The paper proposed a new learning rate adaptation method. It approximates the currently lowest achievable loss, and derive the stepsize that achieve the loss under a linear approximation to the loss function. In general, the empirical results look great. Fantastic results are achieved across multiple benchmarks ranging from a very badly conditioned toy task to modern neural networks training. More importantly, almost no tuning is needed across these benchmarks. It is very exciting to see such method come out. However, the paper also has a major weakness. The adaptation rule proposed is exactly the same to Polyak's step length, with a slight change that the update direction in the original Polyak's step length is now changed from gradient direction to a general update direction. See a description of this in the section 4 of the course note: https://web.stanford.edu/class/ee364b/lectures/subgrad_method_notes.pdf. I think the paper should mention this fact and humbly admit it. Instead of rebranding this as a new algorithm, just admitting that this work revisits Polayk's update rule.
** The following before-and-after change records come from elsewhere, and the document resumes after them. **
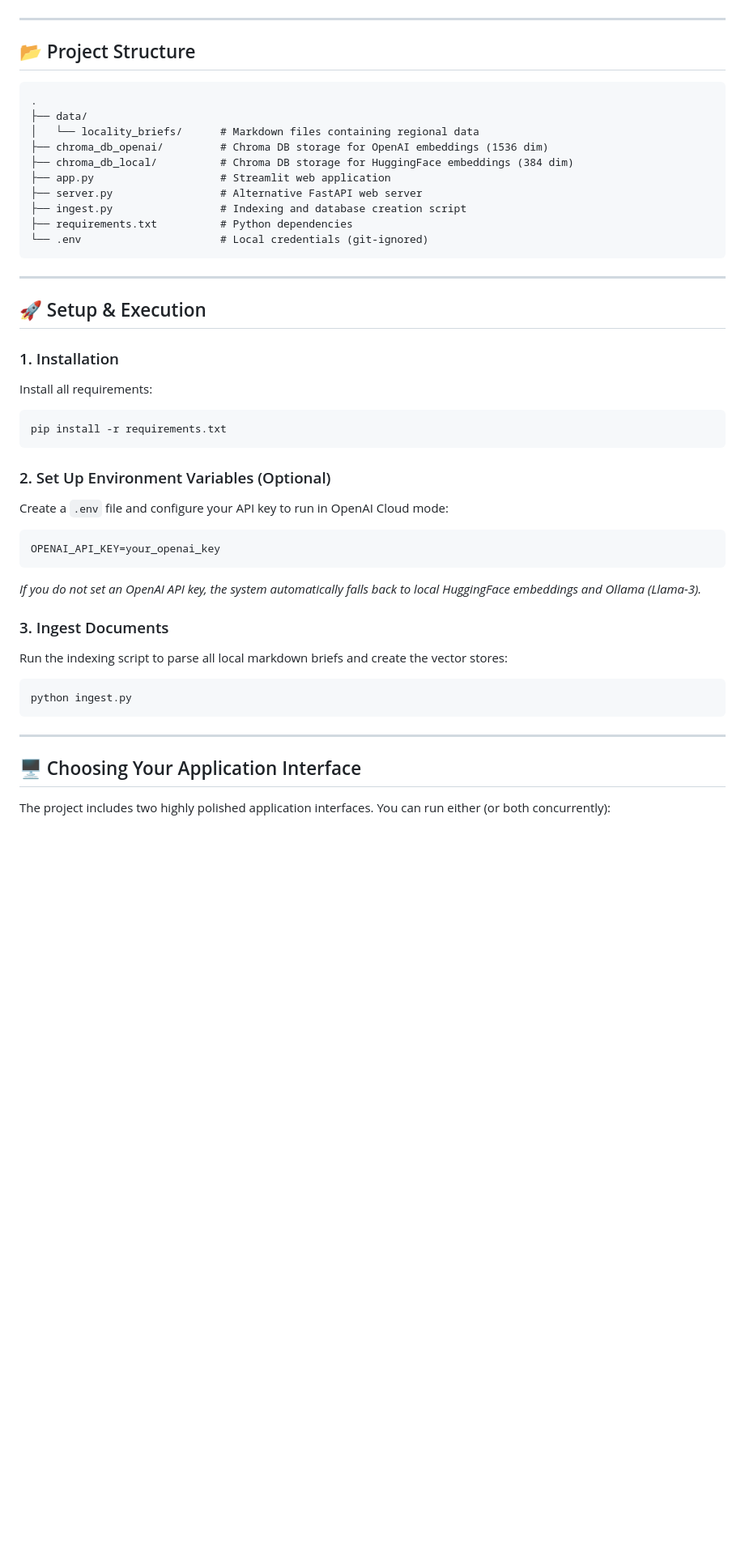
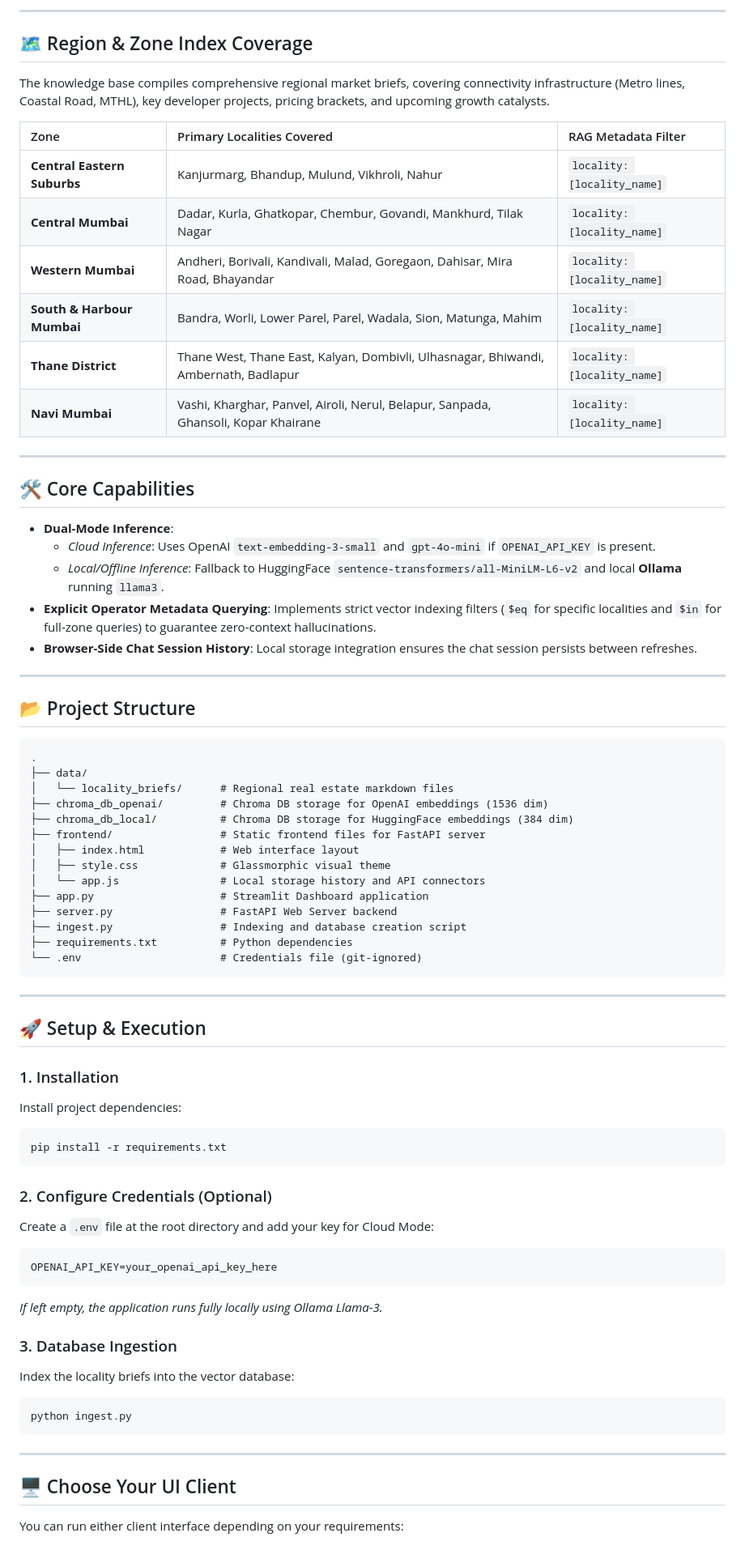
Before and after one commit to Mrpatil15/RAG-Project, a Markdown page: README.md, the part around one of its changes. Shown at 81% size. Drawn GitHub-style; blank space fills up the shorter version.

Commit message:
Upgrade README.md layout with Shields.io badges, Mermaid architecture flowchart, and zone indexing tables

````diff
--- a/README.md
+++ b/README.md
@@ -40,3 +36,27 @@ The chatbot has been updated to cover **6 major zones** across the MMR:
+---
+
+## 🗺️ Region & Zone Index Coverage
+
+The knowledge base compiles comprehensive regional market briefs, covering connectivity infrastructure (Metro lines, Coastal Road, MTHL), key developer projects, pricing brackets, and upcoming growth catalysts.
+
+| Zone | Primary Localities Covered | RAG Metadata Filter |
+| :--- | :--- | :--- |
+| **Central Eastern Suburbs** | Kanjurmarg, Bhandup, Mulund, Vikhroli, Nahur | `locality: [locality_name]` |
+| **Central Mumbai** | Dadar, Kurla, Ghatkopar, Chembur, Govandi, Mankhurd, Tilak Nagar | `locality: [locality_name]` |
+| **Western Mumbai** | Andheri, Borivali, Kandivali, Malad, Goregaon, Dahisar, Mira Road, Bhayandar | `locality: [locality_name]` |
+| **South & Harbour Mumbai** | Bandra, Worli, Lower Parel, Parel, Wadala, Sion, Matunga, Mahim | `locality: [locality_name]` |
+| **Thane District** | Thane West, Thane East, Kalyan, Dombivli, Ulhasnagar, Bhiwandi, Ambernath, Badlapur | `locality: [locality_name]` |
+| **Navi Mumbai** | Vashi, Kharghar, Panvel, Airoli, Nerul, Belapur, Sanpada, Ghansoli, Kopar Khairane | `locality: [locality_name]` |
+
+---
+
+## 🛠️ Core Capabilities
+
+- **Dual-Mode Inference**:
+  - *Cloud Inference*: Uses OpenAI `text-embedding-3-small` and `gpt-4o-mini` if `OPENAI_API_KEY` is present.
+  - *Local/Offline Inference*: Fallback to HuggingFace `sentence-transformers/all-MiniLM-L6-v2` and local **Ollama** running `llama3`.
+- **Explicit Operator Metadata Querying**: Implements strict vector indexing filters (`$eq` for specific localities and `$in` for full-zone queries) to guarantee zero-context hallucinations.
+- **Browser-Side Chat Session History**: Local storage integration ensures the chat session persists between refreshes.
 
 ---
 
@@ -45,14 +65,18 @@ The chatbot has been updated to cover **6 major zones** across the MMR:
 ```
 .
 ├── data/
-│   └── locality_briefs/      # Markdown files containing regional data
+│   └── locality_briefs/      # Regional real estate markdown files
 ├── chroma_db_openai/         # Chroma DB storage for OpenAI embeddings (1536 dim)
 ├── chroma_db_local/          # Chroma DB storage for HuggingFace embeddings (384 dim)
-├── app.py                    # Streamlit web application
-├── server.py                 # Alternative FastAPI web server
+├── frontend/                 # Static frontend files for FastAPI server
+│   ├── index.html            # Web interface layout
+│   ├── style.css             # Glassmorphic visual theme
+│   └── app.js                # Local storage history and API connectors
+├── app.py                    # Streamlit Dashboard application
+├── server.py                 # FastAPI Web Server backend
 ├── ingest.py                 # Indexing and database creation script
 ├── requirements.txt          # Python dependencies
-└── .env                      # Local credentials (git-ignored)
+└── .env                      # Credentials file (git-ignored)
 ```
 
 ---
@@ -60,27 +84,27 @@ The chatbot has been updated to cover **6 major zones** across the MMR:
 ## 🚀 Setup & Execution
 
 ### 1. Installation
-Install all requirements:
+Install project dependencies:
 ```bash
 pip install -r requirements.txt
 ```
 
-### 2. Set Up Environment Variables (Optional)
-Create a `.env` file and configure your API key to run in OpenAI Cloud mode:
+### 2. Configure Credentials (Optional)
+Create a `.env` file at the root directory and add your key for Cloud Mode:
 ```env
-OPENAI_API_KEY=your_openai_key
+OPENAI_API_KEY=your_openai_api_key_here
 ```
-*If you do not set an OpenAI API key, the system automatically falls back to local HuggingFace embeddings and Ollama (Llama-3).*
+*If left empty, the application runs fully locally using Ollama Llama-3.*
 
-### 3. Ingest Documents
-Run the indexing script to parse all local markdown briefs and create the vector stores:
+### 3. Database Ingestion
+Index the locality briefs into the vector database:
 ```bash
 python ingest.py
 ```
 
 ---
 
-## 🖥️ Choosing Your Application Interface
+## 🖥️ Choose Your UI Client
 
-The project includes two highly polished application interfaces. You can run either (or both concurrently):
+You can run either client interface depending on your requirements:
 
````
Also changed, not shown: other parts of README.md (+35 -46 lines).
That being said, it does not degrade the contribution the paper made to demonstrate the effectiveness of this algorithm, with extra design of how to estimate the minimal loss. Another comment I want to make is that although the results look fantastic, there is little discussion in what aspect the method can help improve. It will be great to see some discussion of understanding the adaptation method, at least in some toy task domain, by probing into the properties of the adaptive rule in some way. Lastly, I do want to see some wall clock time comparisons between your method and the baseline. Such standard comparisons should be done for a optimization method paper.